Left-hander Jim Deshaies was with the Twins for most of 1993 and all of 1994. Born and raised in Massena, New York, he attended LeMoyne College in Syracuse, New York, one of six major league players that school has produced. He was drafted by the Yankees in the twenty-first round in 1982. He put up some really good numbers in the Yankees’ system, reaching AAA by 1984. He also made his major league debut that year, making two starts for the Yankees in August. He did not have a good year in AAA in 1985, however, and was traded to Houston in mid-September as part of a deal for Joe Niekro. It was a good move for Deshaies, as he was immediately placed in the Astros rotation and stayed there for six years. He was pretty good for five of those years; the best was 1989, when he went 15-10, 2.91 with a WHIP of 1.15. He pitched poorly in 1991, however, and when contract expired he was allowed to become a free agent.
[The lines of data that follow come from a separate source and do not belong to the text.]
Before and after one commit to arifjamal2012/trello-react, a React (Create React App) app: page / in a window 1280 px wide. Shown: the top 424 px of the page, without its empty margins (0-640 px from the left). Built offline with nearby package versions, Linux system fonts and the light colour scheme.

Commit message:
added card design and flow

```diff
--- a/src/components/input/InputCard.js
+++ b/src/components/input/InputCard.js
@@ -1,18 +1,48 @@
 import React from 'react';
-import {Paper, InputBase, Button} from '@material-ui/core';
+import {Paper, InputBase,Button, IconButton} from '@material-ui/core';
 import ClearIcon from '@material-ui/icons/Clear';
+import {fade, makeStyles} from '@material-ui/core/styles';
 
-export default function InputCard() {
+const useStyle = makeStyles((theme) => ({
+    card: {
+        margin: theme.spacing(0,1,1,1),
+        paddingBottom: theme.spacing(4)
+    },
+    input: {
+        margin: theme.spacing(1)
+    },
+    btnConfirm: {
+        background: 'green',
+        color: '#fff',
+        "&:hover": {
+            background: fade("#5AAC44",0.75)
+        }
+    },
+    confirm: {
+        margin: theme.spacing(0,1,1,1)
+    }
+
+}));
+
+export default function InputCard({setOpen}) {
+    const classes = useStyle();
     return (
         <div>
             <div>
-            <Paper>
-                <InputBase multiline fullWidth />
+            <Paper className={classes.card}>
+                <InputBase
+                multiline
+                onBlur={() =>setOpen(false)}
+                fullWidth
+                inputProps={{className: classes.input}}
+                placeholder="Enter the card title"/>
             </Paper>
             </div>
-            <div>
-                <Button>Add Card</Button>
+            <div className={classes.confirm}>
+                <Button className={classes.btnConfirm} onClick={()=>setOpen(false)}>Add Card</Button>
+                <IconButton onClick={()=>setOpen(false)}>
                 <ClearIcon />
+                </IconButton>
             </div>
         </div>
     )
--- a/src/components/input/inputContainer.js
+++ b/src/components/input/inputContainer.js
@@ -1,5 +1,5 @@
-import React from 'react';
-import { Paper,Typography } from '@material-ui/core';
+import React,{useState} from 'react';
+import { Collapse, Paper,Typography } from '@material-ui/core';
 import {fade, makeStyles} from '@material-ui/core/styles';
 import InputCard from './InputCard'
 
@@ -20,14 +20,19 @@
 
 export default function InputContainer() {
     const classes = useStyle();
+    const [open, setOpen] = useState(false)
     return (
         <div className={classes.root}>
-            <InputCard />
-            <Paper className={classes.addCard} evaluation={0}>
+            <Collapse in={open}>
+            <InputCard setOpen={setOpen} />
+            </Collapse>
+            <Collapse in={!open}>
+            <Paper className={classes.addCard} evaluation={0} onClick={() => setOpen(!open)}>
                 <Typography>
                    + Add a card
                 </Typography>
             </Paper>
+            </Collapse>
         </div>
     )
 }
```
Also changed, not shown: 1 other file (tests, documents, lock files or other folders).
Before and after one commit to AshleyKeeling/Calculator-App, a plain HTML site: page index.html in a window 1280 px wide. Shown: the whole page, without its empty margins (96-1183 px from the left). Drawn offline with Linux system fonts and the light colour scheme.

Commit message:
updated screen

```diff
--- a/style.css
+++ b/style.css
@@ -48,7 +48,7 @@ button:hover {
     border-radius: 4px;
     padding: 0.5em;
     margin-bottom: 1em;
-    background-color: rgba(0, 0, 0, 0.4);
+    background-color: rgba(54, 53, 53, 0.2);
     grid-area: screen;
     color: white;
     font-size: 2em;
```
He signed with Oakland, but was released in spring training of 1992. San Diego signed him in late April, sent him to AAA, and brought him to the majors in early July, place him in their starting rotation. He bounced back pretty well, but was a free agent after the season, signing with Minnesota. He did okay in 1993, not great but not terrible. The Twins fell out of the race, however, and in late August Deshaies was traded to San Francisco for Andres Duncan, Aaron Fultz, and a player to be named later (Greg Brummett). Deshaies was a free agent after the season and returned to Minnesota for 1994. He was much worse in his second go-round with the Twins, leading the league both in home runs allowed and in earned runs allowed. As a Twin, he was 17-25, 5.71 with a WHIP of 1.46. He appeared in 52 games, all of them starts, and pitched 297.2 innings. He became a free agent again and signed with Philadelphia for 1995. He did well in AAA, but flopped in two starts with the Phillies and was released in late July, ending his playing career. In 1986, he struck out the first eight batters of the game, setting a modern-day record. He also holds the record for most at-bats without an extra-base hit. Jim Deshaies was a television broadcaster for the Houston Astros from 1997-2012 and is currently a broadcaster for the Chicago Cubs.